Any change can seem impossible (or at least hella intimidating) when you picture sustaining it indefinitely.  Instead, take it one traffic jam or deadline crisis at a time.  Change is built in increments, and it takes time.  Do what you can, as you’re required to do it, and the momentum will start to build.  Don’t waste your energy on future worry or stress.
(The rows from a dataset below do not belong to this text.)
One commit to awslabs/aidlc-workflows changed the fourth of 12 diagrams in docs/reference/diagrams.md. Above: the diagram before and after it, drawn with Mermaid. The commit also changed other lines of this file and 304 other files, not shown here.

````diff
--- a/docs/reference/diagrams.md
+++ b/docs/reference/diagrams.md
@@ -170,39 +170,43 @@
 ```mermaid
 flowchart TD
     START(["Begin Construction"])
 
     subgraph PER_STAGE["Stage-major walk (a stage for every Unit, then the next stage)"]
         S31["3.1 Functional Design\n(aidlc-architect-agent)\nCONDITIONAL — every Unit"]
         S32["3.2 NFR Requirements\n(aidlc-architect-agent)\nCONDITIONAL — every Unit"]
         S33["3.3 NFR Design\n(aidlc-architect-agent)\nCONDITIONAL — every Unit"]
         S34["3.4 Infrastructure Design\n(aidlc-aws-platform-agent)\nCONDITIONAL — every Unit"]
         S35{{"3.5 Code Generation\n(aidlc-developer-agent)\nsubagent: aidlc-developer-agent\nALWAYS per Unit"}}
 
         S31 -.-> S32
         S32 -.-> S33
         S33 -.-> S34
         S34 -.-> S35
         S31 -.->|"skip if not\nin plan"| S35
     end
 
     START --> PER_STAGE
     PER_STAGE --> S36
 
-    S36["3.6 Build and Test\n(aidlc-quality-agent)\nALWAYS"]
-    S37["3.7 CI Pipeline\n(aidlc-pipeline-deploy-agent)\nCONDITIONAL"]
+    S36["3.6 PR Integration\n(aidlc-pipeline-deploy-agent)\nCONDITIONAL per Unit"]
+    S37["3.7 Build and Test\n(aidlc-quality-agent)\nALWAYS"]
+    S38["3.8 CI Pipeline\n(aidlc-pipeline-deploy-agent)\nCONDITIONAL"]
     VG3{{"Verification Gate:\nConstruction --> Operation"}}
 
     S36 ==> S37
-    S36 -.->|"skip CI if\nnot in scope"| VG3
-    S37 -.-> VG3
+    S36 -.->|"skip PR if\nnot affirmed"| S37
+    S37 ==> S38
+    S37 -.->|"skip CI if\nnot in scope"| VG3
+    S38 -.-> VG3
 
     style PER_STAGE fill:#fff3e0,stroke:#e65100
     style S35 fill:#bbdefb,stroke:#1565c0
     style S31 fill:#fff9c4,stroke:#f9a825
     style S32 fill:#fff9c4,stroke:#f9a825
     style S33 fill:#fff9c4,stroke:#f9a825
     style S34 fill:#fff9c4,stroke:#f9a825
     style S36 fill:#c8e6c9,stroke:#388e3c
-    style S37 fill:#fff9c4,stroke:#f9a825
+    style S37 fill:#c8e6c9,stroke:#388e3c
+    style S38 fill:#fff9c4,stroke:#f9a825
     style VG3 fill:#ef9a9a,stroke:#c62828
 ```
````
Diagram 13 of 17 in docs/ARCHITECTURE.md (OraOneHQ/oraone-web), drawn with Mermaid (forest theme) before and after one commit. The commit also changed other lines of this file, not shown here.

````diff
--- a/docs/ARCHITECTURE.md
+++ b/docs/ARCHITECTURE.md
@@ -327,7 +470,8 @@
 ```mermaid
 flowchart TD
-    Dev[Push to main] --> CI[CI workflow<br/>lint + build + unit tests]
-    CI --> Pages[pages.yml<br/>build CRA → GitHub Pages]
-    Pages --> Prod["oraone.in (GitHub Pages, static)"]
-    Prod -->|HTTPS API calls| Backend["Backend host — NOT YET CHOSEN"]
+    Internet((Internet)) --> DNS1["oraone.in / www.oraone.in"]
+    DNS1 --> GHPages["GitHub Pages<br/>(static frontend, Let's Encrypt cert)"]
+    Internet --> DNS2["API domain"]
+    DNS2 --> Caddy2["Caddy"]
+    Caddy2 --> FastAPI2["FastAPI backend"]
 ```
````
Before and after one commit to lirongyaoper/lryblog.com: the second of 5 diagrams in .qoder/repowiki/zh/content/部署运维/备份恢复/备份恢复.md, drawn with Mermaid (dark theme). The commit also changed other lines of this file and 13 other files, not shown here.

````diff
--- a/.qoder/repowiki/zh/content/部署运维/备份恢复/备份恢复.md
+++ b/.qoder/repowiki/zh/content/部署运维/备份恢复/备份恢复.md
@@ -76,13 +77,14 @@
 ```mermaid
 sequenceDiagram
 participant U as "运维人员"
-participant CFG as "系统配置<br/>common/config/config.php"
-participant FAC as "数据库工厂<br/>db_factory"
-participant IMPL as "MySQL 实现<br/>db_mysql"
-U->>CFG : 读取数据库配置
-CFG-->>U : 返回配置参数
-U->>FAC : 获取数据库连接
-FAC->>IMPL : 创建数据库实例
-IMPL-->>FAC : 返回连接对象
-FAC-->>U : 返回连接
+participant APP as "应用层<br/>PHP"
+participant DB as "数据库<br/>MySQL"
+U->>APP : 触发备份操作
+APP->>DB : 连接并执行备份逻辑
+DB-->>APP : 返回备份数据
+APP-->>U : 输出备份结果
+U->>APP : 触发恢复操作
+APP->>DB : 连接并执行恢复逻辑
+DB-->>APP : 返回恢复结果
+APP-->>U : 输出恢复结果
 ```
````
Just deal with what’s in front of you.

Remember what I said about people having finite reserves of self-discipline and energy?  The upside to that is that those reserves are renewed each day.  So just focus on getting through today.  Then get through tomorrow.  That’s all you can do, anyway.


12. Go Easy on Yourself

Whether you’re quitting something big or small, there’s a fairly decent chance (being human and all) that you’ll mess up at some point.  You’ll have a moment of weakness, you’ll make one of those exceptions you weren’t supposed to make, and you’ll feel pretty darn awful about it.

But here’s the important bit: Failing once (or even a dozen times) doesn’t have to be a step backwards or a sign that it’s over.  Get back up, dust yourself off, and keep pressing on.  It happens.  You’re not a horrible person, and you’re not hopeless because you screwed up.  What matters isn’t that you made a mistake; it’s what you do afterwards.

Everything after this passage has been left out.